[The administration was] flexible at first [about planning for transitioning students]. They were very responsive at first. We went to housing, we said this is going to be an issue and we educated them on what the issue was: “This is what’s gonna happen. This is what’s gonna come up. It may not be us, but guaranteed, in the next four years, you will get somebody who’s going to transition …” It was a struggle for me …to have institutional change that was respectful. I think I compromised a lot on some of the stuff with the registrar and with the housing stuff …

Student Health has always sucked. There’s no way around that. It’s not a trans issue necessarily, it’s an everybody issue … And counseling services? That just really gets back to the medicalization of trans people and that whole problem where we are seen as a mentally diseased community and that’s not going to change until we get the actual institution of psychology to understand who we are … That’s slowly being changed in places like New York and San Francisco … The counseling services, also, has never been very supportive of students over all. So I’m pretty glad that you guys are working on that at all. That just seemed like a lost cause to me.

There was a nurse practitioner who worked in Health Services named Laura Hieronymus, and she was one of my heroes. She educated herself. She was surprisingly knowledgeable about hormone stuff. We talked a lot about what I was doing about DHEA and she didn’t approve but she was also like, “Let’s manage your care. You’re doing this anyway. I’m not going to tell you to stop. You know I don’t like this …” She was actually a really great ally…

Being trans on campus is a pretty fucking lonely experience. I know that. Believe it or not, there are resources … I’m always happy to be a resource about this stuff. I will say that. And that’s definitely something I feel comfortable offering. But I understand. It feels lonely, and things going on off-campus just seem so far away …

The transgender movement busted out and … rolled on its own momentum for a while and now it’s stalling. What happens now that we’re more accepted in the mainstream queer communities? How do we distinguish ourselves? How does our movement work? Are we assimilationist or non-assimilationist? Are we even tied to the queer movement? It’s such a load of questions to deal with …

The stuff that we had at my time was a pure social support group and if there was individual actions that we were doing outside of it, like if I asked can you come with me to do this meeting, but it was never a can we as a group go and do this advocacy.
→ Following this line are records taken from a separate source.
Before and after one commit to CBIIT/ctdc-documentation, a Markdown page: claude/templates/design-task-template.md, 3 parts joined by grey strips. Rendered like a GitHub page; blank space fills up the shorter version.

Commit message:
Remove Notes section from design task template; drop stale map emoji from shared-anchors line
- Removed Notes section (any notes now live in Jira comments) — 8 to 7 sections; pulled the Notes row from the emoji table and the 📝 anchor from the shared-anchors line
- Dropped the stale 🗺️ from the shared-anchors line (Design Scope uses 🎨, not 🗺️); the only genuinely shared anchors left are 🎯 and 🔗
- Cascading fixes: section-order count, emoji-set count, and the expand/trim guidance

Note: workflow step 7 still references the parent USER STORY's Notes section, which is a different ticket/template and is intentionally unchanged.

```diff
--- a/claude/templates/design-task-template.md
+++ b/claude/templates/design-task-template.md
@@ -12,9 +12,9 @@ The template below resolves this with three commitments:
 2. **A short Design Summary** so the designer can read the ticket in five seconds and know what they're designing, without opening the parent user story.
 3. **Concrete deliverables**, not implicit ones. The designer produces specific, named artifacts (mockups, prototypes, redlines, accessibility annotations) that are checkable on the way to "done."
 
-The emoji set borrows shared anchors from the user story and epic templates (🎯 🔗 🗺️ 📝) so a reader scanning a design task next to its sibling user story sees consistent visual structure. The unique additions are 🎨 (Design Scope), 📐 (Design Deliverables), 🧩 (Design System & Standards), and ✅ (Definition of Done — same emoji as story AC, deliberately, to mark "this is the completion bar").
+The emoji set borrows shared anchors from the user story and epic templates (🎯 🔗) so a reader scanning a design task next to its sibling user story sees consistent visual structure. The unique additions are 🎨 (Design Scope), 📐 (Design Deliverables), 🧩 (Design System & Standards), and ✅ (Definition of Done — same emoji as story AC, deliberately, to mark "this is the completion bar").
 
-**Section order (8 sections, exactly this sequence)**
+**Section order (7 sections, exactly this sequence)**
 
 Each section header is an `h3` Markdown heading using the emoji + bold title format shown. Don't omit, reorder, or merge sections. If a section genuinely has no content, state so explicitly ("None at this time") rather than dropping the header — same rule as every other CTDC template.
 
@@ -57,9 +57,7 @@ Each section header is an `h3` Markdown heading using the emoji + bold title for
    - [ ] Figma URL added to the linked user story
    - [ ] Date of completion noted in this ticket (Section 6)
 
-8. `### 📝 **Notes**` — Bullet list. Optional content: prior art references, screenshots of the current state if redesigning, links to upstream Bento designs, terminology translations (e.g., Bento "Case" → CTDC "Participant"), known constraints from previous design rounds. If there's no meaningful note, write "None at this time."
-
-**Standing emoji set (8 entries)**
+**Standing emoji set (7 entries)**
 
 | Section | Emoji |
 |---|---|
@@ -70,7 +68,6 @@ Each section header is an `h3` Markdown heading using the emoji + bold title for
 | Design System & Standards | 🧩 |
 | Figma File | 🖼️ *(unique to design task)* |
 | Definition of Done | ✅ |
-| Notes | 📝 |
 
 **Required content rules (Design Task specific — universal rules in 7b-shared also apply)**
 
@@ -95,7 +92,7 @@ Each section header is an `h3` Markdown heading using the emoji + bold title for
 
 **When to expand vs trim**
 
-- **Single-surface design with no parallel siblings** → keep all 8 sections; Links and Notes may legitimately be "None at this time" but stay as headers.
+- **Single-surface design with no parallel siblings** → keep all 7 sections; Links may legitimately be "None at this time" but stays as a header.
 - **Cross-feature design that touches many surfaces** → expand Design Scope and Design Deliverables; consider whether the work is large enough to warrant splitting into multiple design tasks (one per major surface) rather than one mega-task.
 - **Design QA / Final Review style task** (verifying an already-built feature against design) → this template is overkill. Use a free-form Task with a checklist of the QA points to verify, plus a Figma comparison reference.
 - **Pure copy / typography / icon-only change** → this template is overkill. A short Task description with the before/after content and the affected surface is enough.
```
It was “ Can you go and help me with this?” … People … are apathetic by norm and you have to kind of push them to get out of that … I’m very pragmatic about this stuff. When things lose leadership, then maybe the thing is no longer necessary. If you don’t think it’s necessary, it won’t happen …

I think gender is something that evolves endlessly and you should never think that you’re at a stopping point. You should always question where you’re stopping if you’re stopping at all and how long are you stopping and why are you stopping there? So I think that my evolution into what I am now is not the end …